▶ [WORK INSTRUCTION]: Copy out, from the data, each line containing the string "notified".

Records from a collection
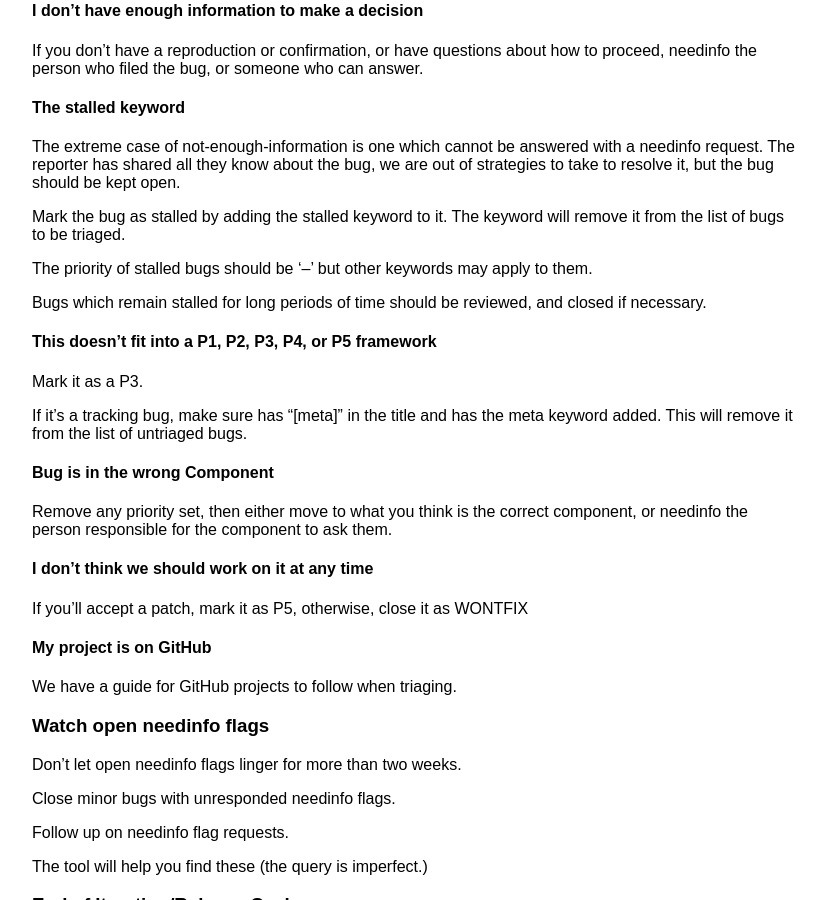
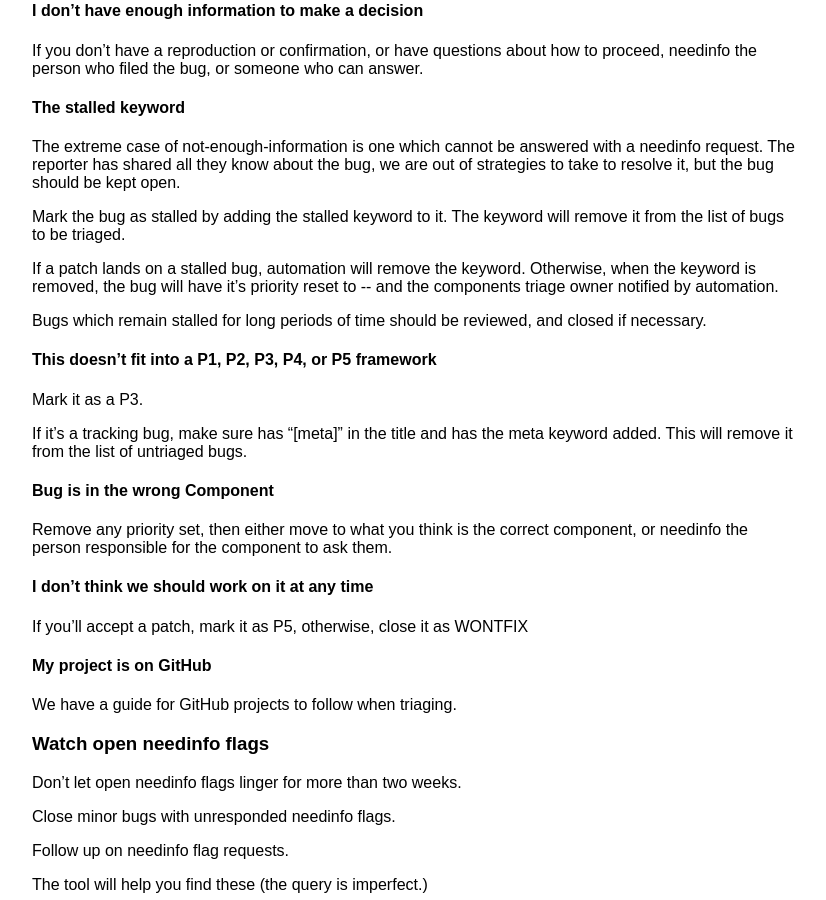
Before and after one commit to mozilla/bug-handling, a Jekyll site: the page built from _policies/triage-bugzilla.md, in a window 1280 px wide and 900 px high, scrolled down 2548 px. Shown: the whole window, without its empty margins (224-1050 px from the left). Built offline with Jekyll 4.4.1, drawn with Linux system fonts in a browser that asks for light colours; some web fonts are replaced.

Commit message:
Change when priority is reset on untriaged bugs
For #39. When stalled bugs become un-stalled, their priority will be reset and the triage owner notified.

Automation fix in https://github.com/mozilla/relman-auto-nag/issues/595

```diff
--- a/_policies/triage-bugzilla.md
+++ b/_policies/triage-bugzilla.md
@@ -118,7 +118,7 @@ The extreme case of not-enough-information is one which cannot be answered with
 
 Mark the bug as stalled by adding the `stalled` keyword to it. The keyword will remove it from the list of bugs to be triaged.
 
-The priority of `stalled` bugs should be '--' but other keywords may apply to them.
+If a patch lands on a `stalled` bug, automation will remove the keyword. Otherwise, when the `keyword` is removed, the bug will have it's priority reset to `--` and the components triage owner notified by automation.
 
 Bugs which remain `stalled` for long periods of time should be reviewed, and closed if necessary.
 
```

▶ [WRITTEN SOLUTION]:
For #39. When stalled bugs become un-stalled, their priority will be reset and the triage owner notified.
+If a patch lands on a `stalled` bug, automation will remove the keyword. Otherwise, when the `keyword` is removed, the bug will have it's priority reset to `--` and the components triage owner notified by automation.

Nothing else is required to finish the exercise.